After dismal weather in the US and Canada slashed production and increased prices of key grain crops in 2012 , both countries are predicting that 2013 could see key crop prices fall as production levels rise.
Joseph Glauber, chief economist at the US Department of Agriculture (USDA), told the USDA’s 89th annual Agricultural Outlook Forum that prices of corn, soybeans and wheat should fall in 2013 as production grows in response to current high crop prices.
The annual outlook forum is a high-level overview of upcoming seasonal trends and helps set the tone of agricultural markets for the US, the world’s largest crop producer and fertilizer consumer.
The Financial Times reported that Glauber predicted that if the weather becomes milder, corn prices will fall by a third from the current season’s average prices, while soybean prices could decline by more than a quarter.
“We should see record production of corn and soyabeans. That should lower prices,” he also said.
Glauber also acknowledged that market participants may be feeling a “sense of déjà vu” as similar forecasts were given in 2012 before record drought and heat wiped put a record number of corn and soybean crops.
Following the USDA forum, J.P. Gervais, chief agricultural economist at Farm Credit Canada, a Canadian government organization, told the Leader-Post that in 2013, Canadian farmers can also expect to see crop prices slide from recent record highs and return to their five-year averages.
High commodity prices globally are already encouraging producers to expand production by using more fertilizer and increasing productivity, and that is impacting agricultural markets.
Global wheat prices have already fallen, Bloomberg reported, and a report by the Australian government has added to the production growth story by predicting that world wheat prices will fall up to 4.9 percent in 2013 on increasing global production.
Seed and fertilizer producers responding
High crop prices have already shaped the actions of a number of industry producers this year.
Stephen Wilson, chairman and chief executive of CF Industries Holdings (NYSE:CF), is confident that his company is in a position to gain from the current need for increased North American crop production, Agrimoney.com reported.
“Agricultural market conditions are as attractive today as at any time in recent history, and give us confidence in the demand outlook for our products,” he said.
Wilson is using these forecasts of tight supplies of corn, soybeans and wheat to “underpin [his company’s] expectations of high crop prices.”
Agrium (TSX:AGU,NYSE:AGU) has also made the link between crop price levels and fertilizer demand.
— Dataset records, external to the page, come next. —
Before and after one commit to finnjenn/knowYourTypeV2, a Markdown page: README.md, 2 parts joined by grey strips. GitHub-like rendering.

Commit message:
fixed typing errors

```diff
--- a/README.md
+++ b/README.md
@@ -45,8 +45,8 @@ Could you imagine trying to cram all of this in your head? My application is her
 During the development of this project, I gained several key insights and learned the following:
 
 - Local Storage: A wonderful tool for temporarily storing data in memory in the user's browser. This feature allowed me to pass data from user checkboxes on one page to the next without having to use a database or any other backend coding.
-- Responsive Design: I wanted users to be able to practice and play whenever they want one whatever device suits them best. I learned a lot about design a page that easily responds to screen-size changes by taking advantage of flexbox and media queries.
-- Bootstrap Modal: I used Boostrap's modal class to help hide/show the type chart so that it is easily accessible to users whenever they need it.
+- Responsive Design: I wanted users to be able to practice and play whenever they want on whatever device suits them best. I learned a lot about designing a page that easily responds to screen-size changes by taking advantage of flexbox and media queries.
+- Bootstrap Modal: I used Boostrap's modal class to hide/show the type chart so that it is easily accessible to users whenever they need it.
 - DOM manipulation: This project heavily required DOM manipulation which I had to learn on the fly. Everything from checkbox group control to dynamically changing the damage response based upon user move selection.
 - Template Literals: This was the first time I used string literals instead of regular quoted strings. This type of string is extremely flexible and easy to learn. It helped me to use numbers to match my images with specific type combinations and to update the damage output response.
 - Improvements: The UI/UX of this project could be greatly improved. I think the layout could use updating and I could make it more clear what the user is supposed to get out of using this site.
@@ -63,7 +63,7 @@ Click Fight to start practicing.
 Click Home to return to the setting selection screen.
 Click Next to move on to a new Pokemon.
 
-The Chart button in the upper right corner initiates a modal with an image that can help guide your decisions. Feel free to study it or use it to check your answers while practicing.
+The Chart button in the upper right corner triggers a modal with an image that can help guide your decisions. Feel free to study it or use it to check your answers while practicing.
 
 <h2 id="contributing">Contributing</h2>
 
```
Agrimoney.com reported the company as saying that “historically high crop prices and production margins” are providing similarly “historically-strong incentive to maximise crop production.”
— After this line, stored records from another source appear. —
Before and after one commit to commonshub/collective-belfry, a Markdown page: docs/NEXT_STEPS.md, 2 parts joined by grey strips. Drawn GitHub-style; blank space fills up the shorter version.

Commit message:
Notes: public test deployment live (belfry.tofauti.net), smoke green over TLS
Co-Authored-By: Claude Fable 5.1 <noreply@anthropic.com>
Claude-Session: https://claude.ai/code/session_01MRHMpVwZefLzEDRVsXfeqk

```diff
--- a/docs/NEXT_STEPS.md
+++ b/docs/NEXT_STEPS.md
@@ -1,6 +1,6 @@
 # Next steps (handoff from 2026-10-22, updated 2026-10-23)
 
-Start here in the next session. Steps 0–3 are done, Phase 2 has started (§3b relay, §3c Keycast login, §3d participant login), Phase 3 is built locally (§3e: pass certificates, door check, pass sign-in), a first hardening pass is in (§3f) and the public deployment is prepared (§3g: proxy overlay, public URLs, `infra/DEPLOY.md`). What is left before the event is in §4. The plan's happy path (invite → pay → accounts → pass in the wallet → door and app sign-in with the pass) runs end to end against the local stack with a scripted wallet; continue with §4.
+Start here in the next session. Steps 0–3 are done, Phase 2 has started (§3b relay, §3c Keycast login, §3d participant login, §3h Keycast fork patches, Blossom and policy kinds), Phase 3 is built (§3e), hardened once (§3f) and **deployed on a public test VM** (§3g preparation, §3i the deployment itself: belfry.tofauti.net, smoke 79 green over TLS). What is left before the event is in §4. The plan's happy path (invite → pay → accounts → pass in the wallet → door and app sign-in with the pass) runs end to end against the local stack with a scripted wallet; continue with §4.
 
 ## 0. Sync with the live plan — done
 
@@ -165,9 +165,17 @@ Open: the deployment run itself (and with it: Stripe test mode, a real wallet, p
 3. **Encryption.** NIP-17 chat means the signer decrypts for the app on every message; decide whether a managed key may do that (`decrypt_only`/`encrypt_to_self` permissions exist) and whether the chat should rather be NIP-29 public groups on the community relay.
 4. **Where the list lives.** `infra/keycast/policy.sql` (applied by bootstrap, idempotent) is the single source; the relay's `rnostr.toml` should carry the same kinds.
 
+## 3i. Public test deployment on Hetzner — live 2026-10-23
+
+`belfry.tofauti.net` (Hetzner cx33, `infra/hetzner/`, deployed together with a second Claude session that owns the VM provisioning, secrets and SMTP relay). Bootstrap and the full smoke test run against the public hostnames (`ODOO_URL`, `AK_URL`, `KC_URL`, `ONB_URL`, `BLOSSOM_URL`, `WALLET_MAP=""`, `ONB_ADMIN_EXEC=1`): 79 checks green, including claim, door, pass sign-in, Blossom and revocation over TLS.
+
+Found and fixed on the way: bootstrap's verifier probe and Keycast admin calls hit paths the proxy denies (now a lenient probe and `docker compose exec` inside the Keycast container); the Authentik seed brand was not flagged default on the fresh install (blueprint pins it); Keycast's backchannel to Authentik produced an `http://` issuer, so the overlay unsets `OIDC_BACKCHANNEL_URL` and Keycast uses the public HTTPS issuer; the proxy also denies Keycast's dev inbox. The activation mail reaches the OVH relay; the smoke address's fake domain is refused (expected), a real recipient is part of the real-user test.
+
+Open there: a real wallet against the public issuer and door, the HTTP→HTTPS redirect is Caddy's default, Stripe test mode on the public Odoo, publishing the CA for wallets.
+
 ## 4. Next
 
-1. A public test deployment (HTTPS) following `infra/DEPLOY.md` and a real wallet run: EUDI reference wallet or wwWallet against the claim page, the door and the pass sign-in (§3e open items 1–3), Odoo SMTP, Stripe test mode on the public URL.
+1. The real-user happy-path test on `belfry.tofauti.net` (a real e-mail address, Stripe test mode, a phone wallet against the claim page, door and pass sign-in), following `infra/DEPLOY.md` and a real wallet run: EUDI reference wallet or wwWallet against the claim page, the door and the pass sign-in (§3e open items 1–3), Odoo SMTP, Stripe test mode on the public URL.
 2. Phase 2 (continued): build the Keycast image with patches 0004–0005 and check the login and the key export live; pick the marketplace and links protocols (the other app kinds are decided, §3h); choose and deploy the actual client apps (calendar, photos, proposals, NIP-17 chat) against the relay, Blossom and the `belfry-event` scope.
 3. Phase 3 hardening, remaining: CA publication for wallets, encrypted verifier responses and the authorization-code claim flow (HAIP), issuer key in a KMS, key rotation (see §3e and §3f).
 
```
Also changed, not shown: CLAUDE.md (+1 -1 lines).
In particular, a press release from Agrium notes that the tight situation in corn markets — over 1.2 billion bushels of demand will need to be rationed between December 1, 2012 and August 31, 2013 — is “expected to support cash corn prices through at least the first half of 2013.”
Implications for phosphate
While the outlook for phosphate has remained muddied by Chinese and Indian demand in recent months, the growing desire to expand crop production will necessitate a similar increase in phosphate application.
CF Industries expects that “demand [for fertilizers] should materialise later in the first quarter,” and that “[f]ertilizer markets during the fourth quarter [of 2012] were characterised by strong North American demand for ammonia and phosphates.”
As phosphate applications typically occur within the first stage of plant growth, there is a good chance that the prospect of strong crop production numbers will help phosphate producers’ sales this spring.
However, similar estimates for increased phosphate demand were made this time last year — that is, before bearish corn production numbers came rolling in. Close consideration to weather conditions will be important in seeing just how strong crop production expansion turns out to be this year.
Securities Disclosure: I, James Wellstead, hold no direct investment interest in any company mentioned in this article.